Keeping Step With Dairy Chillers, Plate Exchangers and Coolers

Published on Wed, 06/13/2018 - 10:44am

 Keeping Step With Dairy Chillers, Plate Exchangers and Coolers

 By Bruce Derksen for American Dairymen Magazine

 As I considered the topic of dairy chillers and coolers, I thought I had a firm grasp of the subject.  I mean, how much can there be to it?  You cool the milk, put it in a tank just like dairy farmers have been doing for decades and the wheel just keeps on spinning.  Nothing to see here, right?
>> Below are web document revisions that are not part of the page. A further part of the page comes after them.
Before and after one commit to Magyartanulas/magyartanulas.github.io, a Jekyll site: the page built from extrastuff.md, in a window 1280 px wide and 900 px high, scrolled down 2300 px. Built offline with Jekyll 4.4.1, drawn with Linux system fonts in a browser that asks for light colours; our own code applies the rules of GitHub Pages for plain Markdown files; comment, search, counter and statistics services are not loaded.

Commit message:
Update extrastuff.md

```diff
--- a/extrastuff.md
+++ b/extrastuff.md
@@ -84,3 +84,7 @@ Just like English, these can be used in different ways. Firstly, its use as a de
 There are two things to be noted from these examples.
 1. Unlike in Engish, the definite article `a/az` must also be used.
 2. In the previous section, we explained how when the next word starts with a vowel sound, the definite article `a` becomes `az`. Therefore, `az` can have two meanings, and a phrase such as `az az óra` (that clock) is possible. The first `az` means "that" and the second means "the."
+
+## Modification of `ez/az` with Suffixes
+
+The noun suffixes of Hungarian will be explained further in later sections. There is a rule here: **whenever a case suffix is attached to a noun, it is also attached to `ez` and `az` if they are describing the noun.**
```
But as I researched the subject, I learned that the old saying is true- the more things stay the same, the more they change.  
In the days of the average dairy farm existing almost in a vacuum, relatively stable in size and numbers, the milk was generally pumped from the four or six cow parlor to a refrigerated collection tank where it was cooled over time and later picked up at regular intervals by the dairy truck.  Almost every dairy had a similar number of cows and it was very close to a one size fits all mentality.  The tank that was installed twenty years ago to match the forty cow herd stayed in use until it fell apart, barring a major equipment malfunction.
But as life makes a habit, things are constantly changing.  The severely depleted number of overall producers are adapting by installing larger variable sized robotic milking parlors that can service as many as eighty cows at one time in extremely large operations.  Imagine all that milk rushing from that many cows into a lowly collection cooler tank.  The math to quickly cool such large amounts of product safely simply does not compute, forcing companies to step up their technologies of efficient chillers, plate exchangers and coolers.
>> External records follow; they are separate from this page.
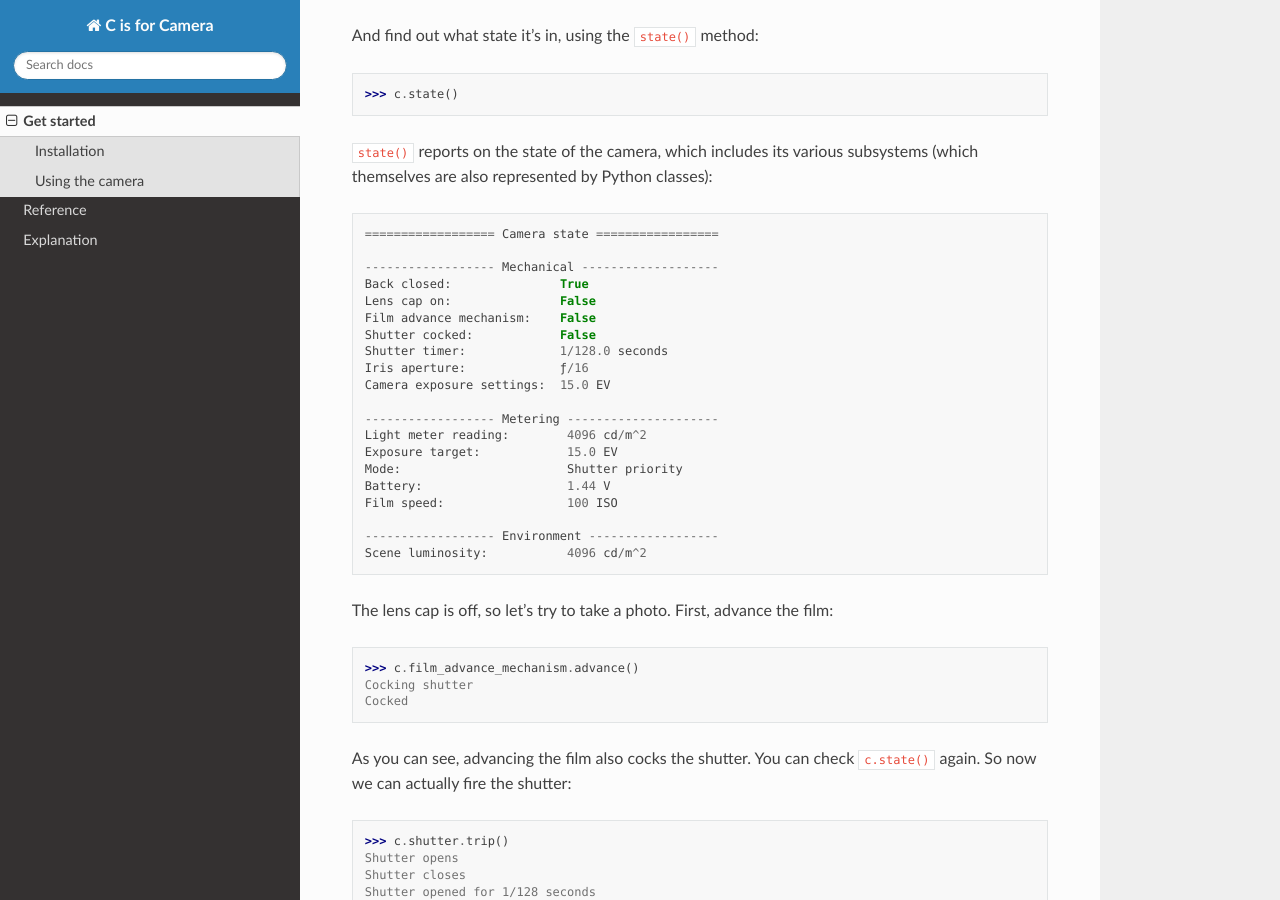
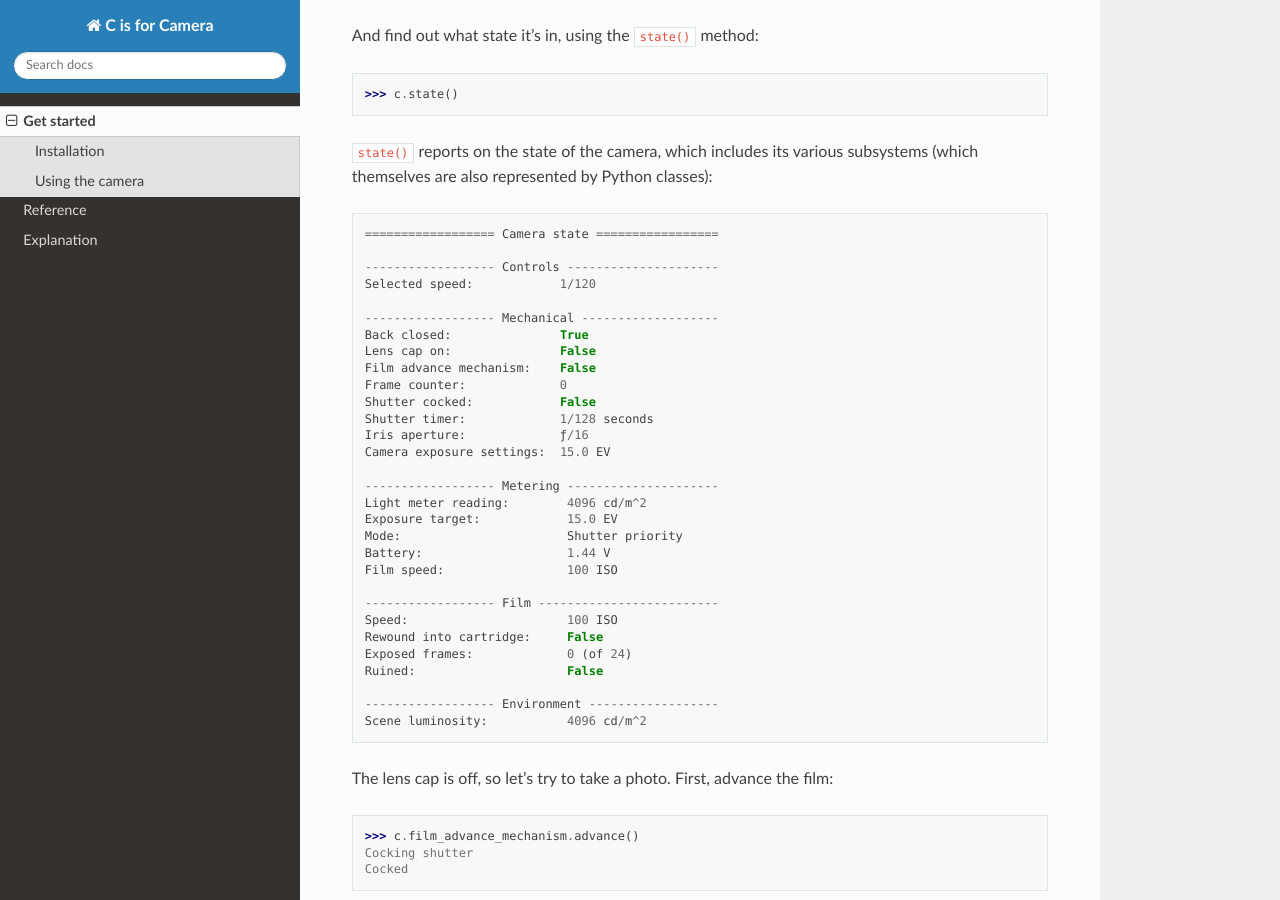
Before and after one commit to evildmp/C-is-for-Camera, a Sphinx documentation site: the page built from docs/get-started.rst, in a window 1280 px wide and 900 px high, scrolled down 707 px. Built offline with Sphinx 7.4.7 and the Read the Docs theme 2.0.0, drawn with Linux system fonts in a browser that asks for light colours.

```diff
--- a/docs/get-started.rst
+++ b/docs/get-started.rst
@@ -32,15 +34,18 @@ And find out what state it's in, using the ``state()`` method::
 ``state()`` reports on the state of the camera, which includes its various subsystems (which themselves are also
 represented by Python classes)::
 
+    ================== Camera state =================
 
-    ================== Camera state =================
+    ------------------ Controls ---------------------
+    Selected speed:            1/120
 
     ------------------ Mechanical -------------------
     Back closed:               True
     Lens cap on:               False
     Film advance mechanism:    False
+    Frame counter:             0
     Shutter cocked:            False
-    Shutter timer:             1/128.0 seconds
+    Shutter timer:             1/128 seconds
     Iris aperture:             ƒ/16
     Camera exposure settings:  15.0 EV
 
@@ -50,6 +55,12 @@ represented by Python classes)::
     Mode:                       Shutter priority
     Battery:                    1.44 V
     Film speed:                 100 ISO
+
+    ------------------ Film -------------------------
+    Speed:                      100 ISO
+    Rewound into cartridge:     False
+    Exposed frames:             0 (of 24)
+    Ruined:                     False
 
     ------------------ Environment ------------------
     Scene luminosity:           4096 cd/m^2
```
Also changed, not shown: other parts of docs/get-started.rst (+2 -0 lines), README.rst (+5 -2 lines).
Interviewing some very knowledgeable people in the field, I learned of numerous and varied ways that this problem is being attacked- first and foremost being an updated and computer controlled cooler tank. It is an accepted fact that having the cooler and refrigerant system doing the majority of the work bringing the milk to the proper temperature and holding it there, is still the most energy efficient way to proceed, but depending on the size of the dairy operation, taking into account the amount of cows milked in total and at specific times, plus the amount of production from those cows, further help may be needed in getting the milk cooled properly.
As dairies expand, beyond upgrading their coolers, many producers are adding combinations of chillers or thermo- plate heat exchangers, run either by water or glycol and water mixtures. For those with a sufficient amount of cold well water available, a plate heat exchanger can be added to use this supply, pre-cooling the warm milk before it reaches the milk cooler, thereby easing the energy required by and work load placed on the cooler, cutting the operating time of the refrigeration unit by as much as fifty percent.  Depending on the size required, these units can be wall or floor mounted. The basic principle of these plate exchangers is to run cold water through channels on one side while the warm milk does the same through channels on the other side of the exchanger.  Depending on the capacity required, milk can be cooled through single or multiple passes before it is directed to the cooler tank. The water supply, now warmed from the heat of the fresh milk, can be re-circulated back as drinking water for the cows.
Another option for expanding operations is to install a pre-cooler or chiller along with a plate exchanger.  These compact chillers cool a glycol water solution that is circulated through the plate heat exchanger thereby cooling the milk quicker, again saving energy usage on the tank refrigeration unit.  The warmed water is directed back to the reservoir tank to be re-chilled and used again in the process.
All of these options are computer controlled energy efficient units that can be used alone or in combination before the milk reaches the tank cooler.  Technology changes and advancements are inevitable, driven by the requirements of the dairy industry’s supply and demand.  As dairy farms grow in size to meet these demands, the need for more adaptable, reliable, and cost effective energy efficient coolers, chillers and plate heat exchangers become paramount, offering today’s producer many viable choices to fit their ever changing operations.